Primula polyneura (probably) in the tufa garden between the parking lot and the gift shop
Canada goslings in the field near the Calla Water
The display garden en route to the Primula Dell
Lady’s-slippers (Cypripedium calceolus) among the statues and shrubs of the same display garden
Entering the Primula Dell
At the other entrance, the great big leaves and flowering spires of Astilboides tabularis (right)
Earlier, in pouring rain (see next photo), we stood under the tree background-left. (In sunlight beyond, a colony of naturalized pulsatillas grows outside the garden proper.)
Rain. The past few years, the DBG has suffered from the lack of moisture. This year, after a deeply snowy winter and with three months’ worth of rain in June, the gardens could hardly be more green.
We were late for most of the primulas, but these chionanthas in the shade are still flowering.
Primula chionantha ssp sinopurpurea
The DBG’s floral emblem, the Himalayan blue poppy, Meconopsis betonicifolia (spelled from memory). We saw only one, but that is one more than in previous, very dry summers.
Clematis hirsutissima, a highly ornamental, upright, non-climbing species
Bergenia is a common garden perennial around here. This is how it should be grown, en masse.
Primula rusbyi, bowed by the hard rain
Another P sieboldii. I did not make note of the variety names. Sieboldiis in Japan, like auriculas in Europe, are raised for competitions, and many named forms are the result.

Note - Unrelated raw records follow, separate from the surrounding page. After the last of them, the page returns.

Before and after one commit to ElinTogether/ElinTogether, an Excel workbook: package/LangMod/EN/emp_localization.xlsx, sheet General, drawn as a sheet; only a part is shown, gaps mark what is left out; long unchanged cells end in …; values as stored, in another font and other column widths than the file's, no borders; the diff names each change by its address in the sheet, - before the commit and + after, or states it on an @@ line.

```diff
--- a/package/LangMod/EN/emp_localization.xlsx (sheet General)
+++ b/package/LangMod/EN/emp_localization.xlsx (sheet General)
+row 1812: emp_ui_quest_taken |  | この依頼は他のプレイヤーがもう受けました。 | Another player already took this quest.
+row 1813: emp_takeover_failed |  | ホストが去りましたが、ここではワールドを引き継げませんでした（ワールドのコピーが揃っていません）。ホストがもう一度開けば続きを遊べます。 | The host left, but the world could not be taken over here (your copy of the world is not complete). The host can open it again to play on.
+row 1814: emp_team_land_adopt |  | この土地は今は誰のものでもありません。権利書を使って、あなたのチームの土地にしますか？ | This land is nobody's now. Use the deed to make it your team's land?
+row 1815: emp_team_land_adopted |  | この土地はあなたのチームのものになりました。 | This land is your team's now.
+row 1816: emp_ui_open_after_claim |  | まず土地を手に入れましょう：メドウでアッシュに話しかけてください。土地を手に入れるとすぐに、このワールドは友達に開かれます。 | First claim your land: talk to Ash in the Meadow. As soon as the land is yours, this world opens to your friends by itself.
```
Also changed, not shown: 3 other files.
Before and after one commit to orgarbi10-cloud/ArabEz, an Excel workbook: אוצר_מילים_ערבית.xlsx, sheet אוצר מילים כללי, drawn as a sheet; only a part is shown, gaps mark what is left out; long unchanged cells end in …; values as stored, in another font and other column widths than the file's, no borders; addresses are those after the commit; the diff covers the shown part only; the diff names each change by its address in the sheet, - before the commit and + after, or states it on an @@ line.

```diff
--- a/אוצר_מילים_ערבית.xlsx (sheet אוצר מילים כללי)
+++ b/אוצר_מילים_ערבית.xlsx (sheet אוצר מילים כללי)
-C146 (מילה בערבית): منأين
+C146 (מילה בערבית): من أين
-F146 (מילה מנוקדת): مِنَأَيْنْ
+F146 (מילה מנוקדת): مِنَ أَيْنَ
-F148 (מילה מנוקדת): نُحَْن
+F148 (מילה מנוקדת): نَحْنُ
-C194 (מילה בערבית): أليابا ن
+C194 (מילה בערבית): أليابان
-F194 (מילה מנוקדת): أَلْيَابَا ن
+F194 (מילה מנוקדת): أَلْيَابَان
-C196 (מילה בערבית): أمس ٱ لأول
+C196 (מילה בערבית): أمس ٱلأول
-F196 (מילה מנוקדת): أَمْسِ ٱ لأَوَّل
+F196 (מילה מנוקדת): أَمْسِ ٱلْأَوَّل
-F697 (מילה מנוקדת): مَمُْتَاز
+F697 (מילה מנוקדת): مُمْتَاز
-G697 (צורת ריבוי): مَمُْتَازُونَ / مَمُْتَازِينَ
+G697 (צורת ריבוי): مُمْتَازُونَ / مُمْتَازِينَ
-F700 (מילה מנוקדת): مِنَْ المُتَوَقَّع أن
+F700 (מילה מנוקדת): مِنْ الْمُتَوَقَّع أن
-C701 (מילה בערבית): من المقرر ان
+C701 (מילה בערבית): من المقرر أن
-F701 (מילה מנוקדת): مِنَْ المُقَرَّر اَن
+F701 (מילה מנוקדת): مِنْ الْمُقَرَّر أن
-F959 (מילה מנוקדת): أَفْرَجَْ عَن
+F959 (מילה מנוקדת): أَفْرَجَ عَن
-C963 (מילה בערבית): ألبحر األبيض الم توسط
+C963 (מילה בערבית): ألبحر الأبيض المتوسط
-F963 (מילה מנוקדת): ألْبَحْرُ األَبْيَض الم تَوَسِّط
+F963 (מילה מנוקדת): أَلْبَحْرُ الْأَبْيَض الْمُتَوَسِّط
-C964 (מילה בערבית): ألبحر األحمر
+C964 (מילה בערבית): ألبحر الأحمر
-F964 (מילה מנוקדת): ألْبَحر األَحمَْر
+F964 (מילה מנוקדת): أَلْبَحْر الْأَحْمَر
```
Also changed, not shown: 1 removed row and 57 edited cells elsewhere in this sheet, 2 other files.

Between rain showers, a bee visits a mud-spattered Primula cortusoides. My first P cortusoides came from DBG seed. It is an easy species to grow.
Primula kisoana, an obvious close relation of P polyneura (back at the top)
Gentiana acaulis, reputedly a difficult plant to get to flower, flourishes here.
A large-flowered variety of Anemone sylvestris
Primula veris, the cowslip, is by far the most prolific primula in the Dell, having self-seeded itself wherever other primulas have died away (of drought or cold) and left their signs behind. The result is that P veris appears under at least a dozen names, as well as its own.
Self-seeded Primula veris posing as Primula wilsonii
Primula algida is currently offered in the DBG’s seed catalogue. What grows from the seed, though, is Primula veris. This photo shows why. (The same is true of the P integrifolia in the 2010 catalogue, and of several variously named packets of seed I have ordered from the DBG over the years. I now have more than enough cowslips.)
The sign says Primula elatior ssp pallasii, and the sign may be right. P elatior, the oxlip, looks similar to P veris, but this plant, earlier flowering, looks different enough from all the suspected P veris in the garden.
Swelling seed pods of (probable) Primula elatior ssp pallasii
This P auricula could be a parent or relative of my first two auriculas, grown from DBG seed in the late 1990s.
A show auricula growing in the open garden is an unexpected sight. Most home-gardeners would grow these plants in pots or troughs and keep them out of the rain to protect the farina on the flowers. This ‘Arundel Stripe’ is thriving. We are too late for the flowers, but the foliage and seed pods look great. The many named P auricula, P marginata, and P allionii hybrids growing – and thriving – in the Primula Dell and in the Alpine Garden certainly disprove the accepted notion that these prized hybrids are less hardy than the species plants. (Click to enlarge the picture. The focus is unusually clear.)
This young photographer is getting up close to a red hybrid polyanthus primrose (Primula x polyantha).
Here is Primula denticulata. Seed pods, a little blurry, can be seen on the one in front.
Primula possonii? No. Looks like another auricula.
We may have been too late to see many of the primulas in flower, but it was the perfect time to admire the beauty of the auricula seed pods.
I predict this year’s seed packets will have more seeds than usual.
I have been calling them ‘pods,’ but look at them, ‘berries’ is surely the proper word.
Eye candy. Come back for Part Two, the Alpine Garden.